Posted by Bob Dolgan Special to The Plain Dealer April 06, 2008 21:28PM

Gib Shanley, the radio voice of the Browns for a generation of fans and the face of sports at Channel 5 for 20 years, has died. He was 76.


The colorful sportscaster called the last world championship won by any Cleveland team, the Browns' 27-0 victory over Baltimore in the 1964 NFL title game. But he also called his share of heartbreaking defeats, notably the playoff loss to Oakland in January 1981 when Brian Sipe was intercepted in the end zone late in the game.

He also called the first 15 games of the Browns' "Three Rivers jinx" losses in Pittsburgh. The Browns did not win a game in Pittsburgh from the opening of Three Rivers Stadium in 1970 until 1986.

Shanley was merely a successful Cleveland sportscaster until Nov. 8, 1979. That night be burned a flag of Iran on television and became a folk hero.

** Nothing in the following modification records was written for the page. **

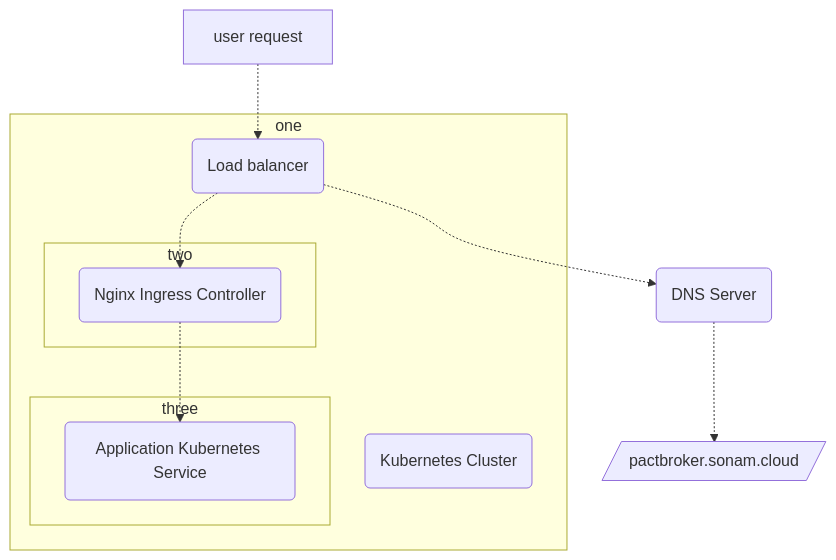
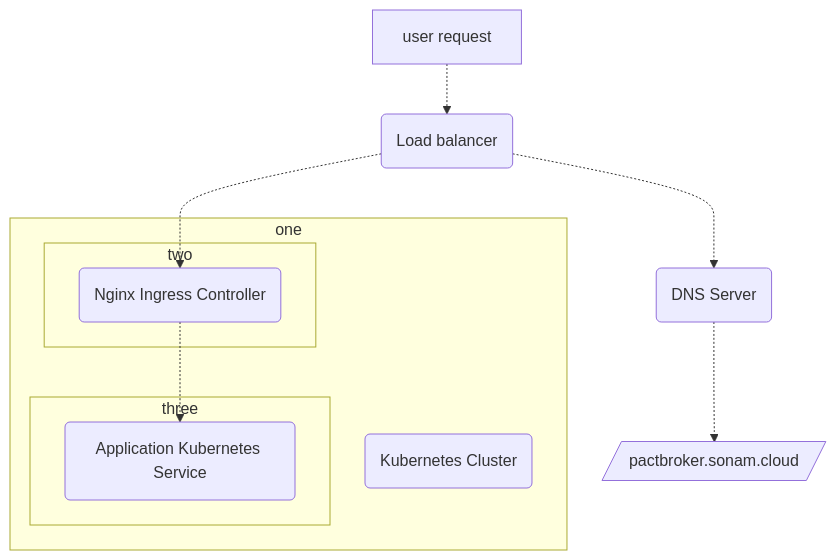
Before and after one commit to sonamsamdupkhangsar/sonamsamdupkhangsar.github.io: the first of 4 diagrams in README.md, drawn with Mermaid.

Commit message:
exclude from graph

````diff
--- a/README.md
+++ b/README.md
@@ -10,19 +10,19 @@
 ```mermaid
 flowchart TD
     A[user request] -.-> B(Load balancer)
     B -.-> C(DNS Server)
     C -.-> D[/pactbroker.sonam.cloud/]
     subgraph one
     E(Kubernetes Cluster)
     subgraph two
     F(Nginx Ingress Controller) 
     end
     subgraph three
     G(Application Kubernetes Service)
+    end    
     end
     F -.-> G
     B -.-> F
-    end
 
 
 ```
````
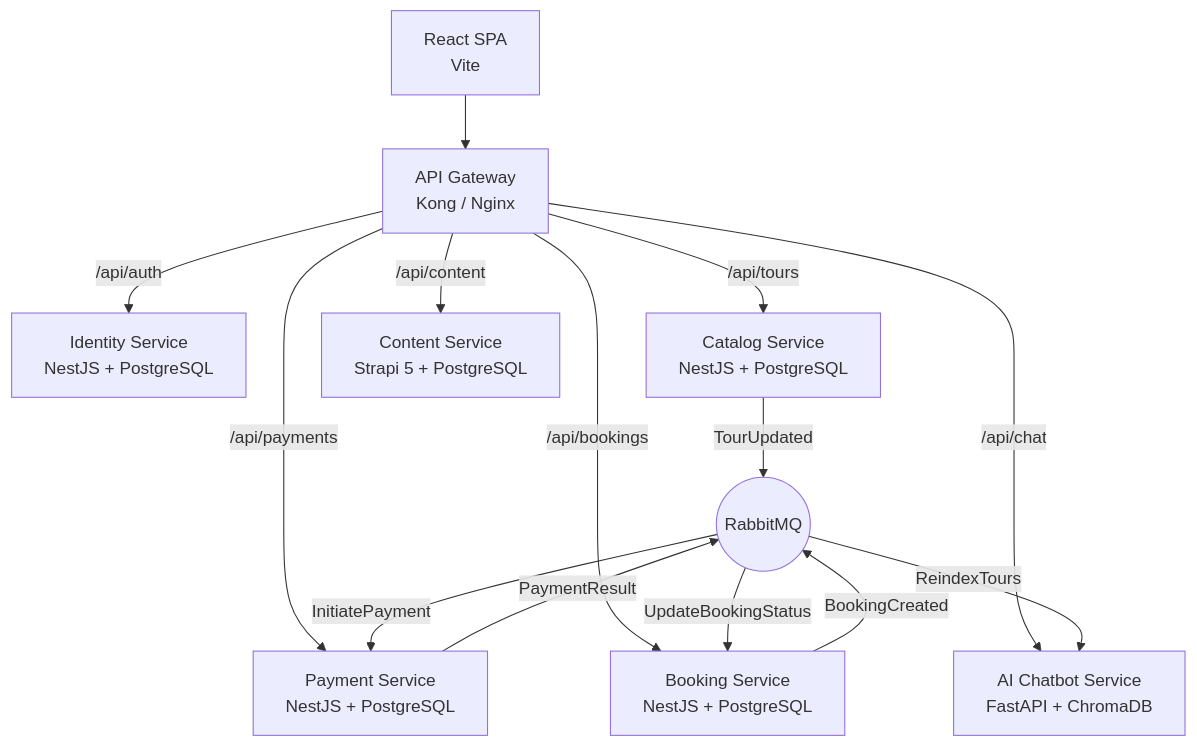
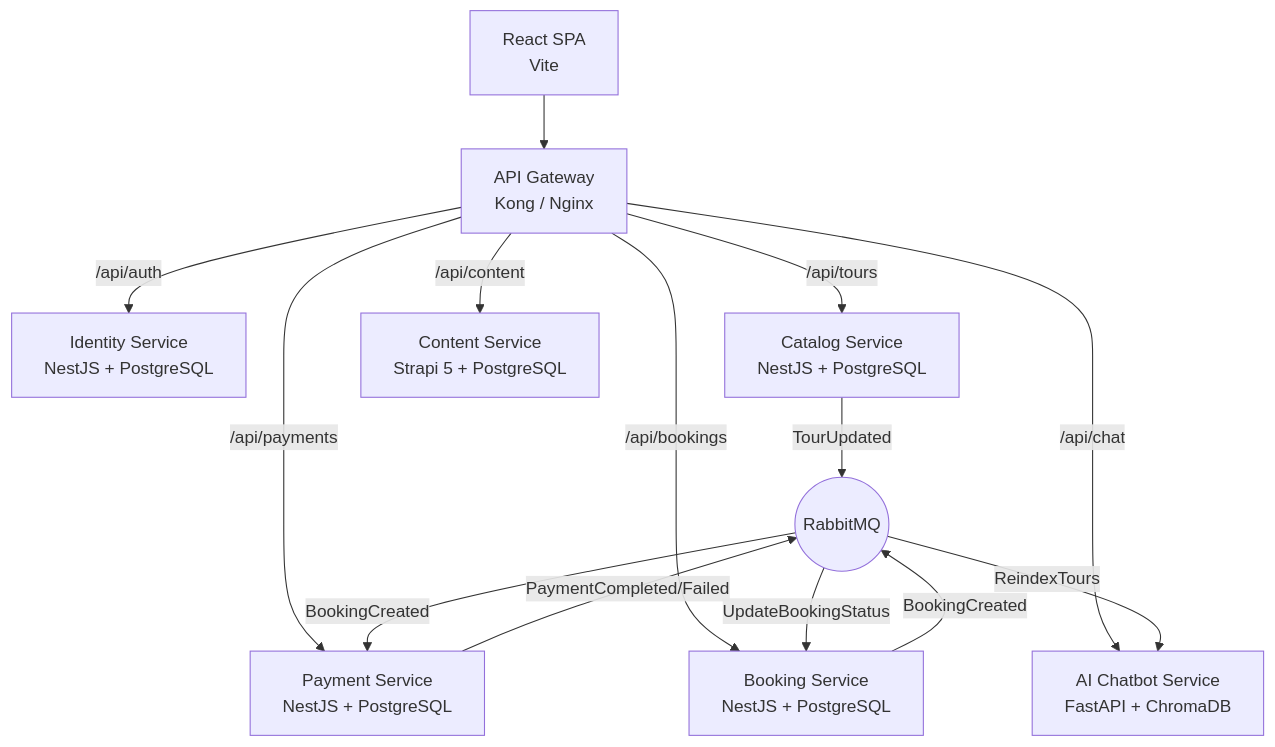
Before and after one commit to thb2464/Seminar_CD: the second of 4 diagrams in SeminarCD_TVB/MICROSERVICES_PLAN.md, drawn with Mermaid. The commit also changed other lines of this file and 46 other files, not shown here.

````diff
--- a/SeminarCD_TVB/MICROSERVICES_PLAN.md
+++ b/SeminarCD_TVB/MICROSERVICES_PLAN.md
@@ -128,20 +128,20 @@
 ```mermaid
 flowchart TD
     UI[React SPA<br/>Vite] --> GW[API Gateway<br/>Kong / Nginx]
 
     GW -->|/api/auth| AUTH[Identity Service<br/>NestJS + PostgreSQL]
     GW -->|/api/tours| CAT[Catalog Service<br/>NestJS + PostgreSQL]
     GW -->|/api/bookings| BOOK[Booking Service<br/>NestJS + PostgreSQL]
     GW -->|/api/payments| PAY[Payment Service<br/>NestJS + PostgreSQL]
     GW -->|/api/content| CMS[Content Service<br/>Strapi 5 + PostgreSQL]
     GW -->|/api/chat| BOT[AI Chatbot Service<br/>FastAPI + ChromaDB]
 
     MB((RabbitMQ))
 
     BOOK -- BookingCreated --> MB
-    MB -- InitiatePayment --> PAY
-    PAY -- PaymentResult --> MB
+    MB -- BookingCreated --> PAY
+    PAY -- PaymentCompleted/Failed --> MB
     MB -- UpdateBookingStatus --> BOOK
     CAT -- TourUpdated --> MB
     MB -- ReindexTours --> BOT
 ```
````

The incident took place while Iran was holding a group of Americans hostage in Tehran.

Near the end of his broadcast on WEWS Channel 5, Shanley said, "I know this isn't sports, but I'm going to do it anyway."

He held out a 10-by-20-inch flag of Iran and set it on fire, then threw it on the floor. He said that if his gesture offended any watching Iranians, they should leave the country.

The next day the Cleveland Press reported that the TV station received 500 phone calls, almost all of them supporting Shanley's action.

In a front page story, Shanley said, "It was a spur of the moment thing, but I'd do it again. Somebody has to protest what's happening."

Two hundred people marched through Public Square that day, protesting Iranian policies. One person held up a sign, "GIB'S GOT GUTS."

Shanley was interviewed by newsmen around the nation. The NBC and CBS networks asked for a tape of the burning. Time Magazine carried an item on his performance.

Channel 5 executives were not happy, however. The day after the burning, News Director Garry Ritchie told him his action was unprofessional. Shanley agreed. Under the scrutiny and direction of the station, he composed a commentary to be read on the air. "It was not the brightest thing I ever did," he told the audience. But he did not apologize and never did.

Years later, he said the incident was blown out of proportion. "But I suppose I would do it again."

Funeral arrangements will be handled by Ripepi and Sons, 18149 Bagley Road in Middleburg Heights.

Longtime Air Man

He is one of Cleveland's best-remembered sportscasters. He handled the sports anchor job at Channel 5 for 20 years. He could be imperious, slightly cranky and humorous. He and weatherman Don Webster traded pies in the face. He wore outrageously-hued sports coats of orange and pink plaid and reddish orange with white stripes. He often gave stinging 15-second commentaries at the end of his reports.

Shanley was the radio voice of the Browns for 24 years, delivering detailed descriptions with his smooth, authoritative voice. He was strong on fundamentals, always telling the down and the position of the ball. In a typical call he would say, "Collins flanked out 12 yards to the right, Warfield out five yards on the left, Brewer tight right, running backs are Kelly and Green. Ryan back to pass, Collins has it. Touchdown."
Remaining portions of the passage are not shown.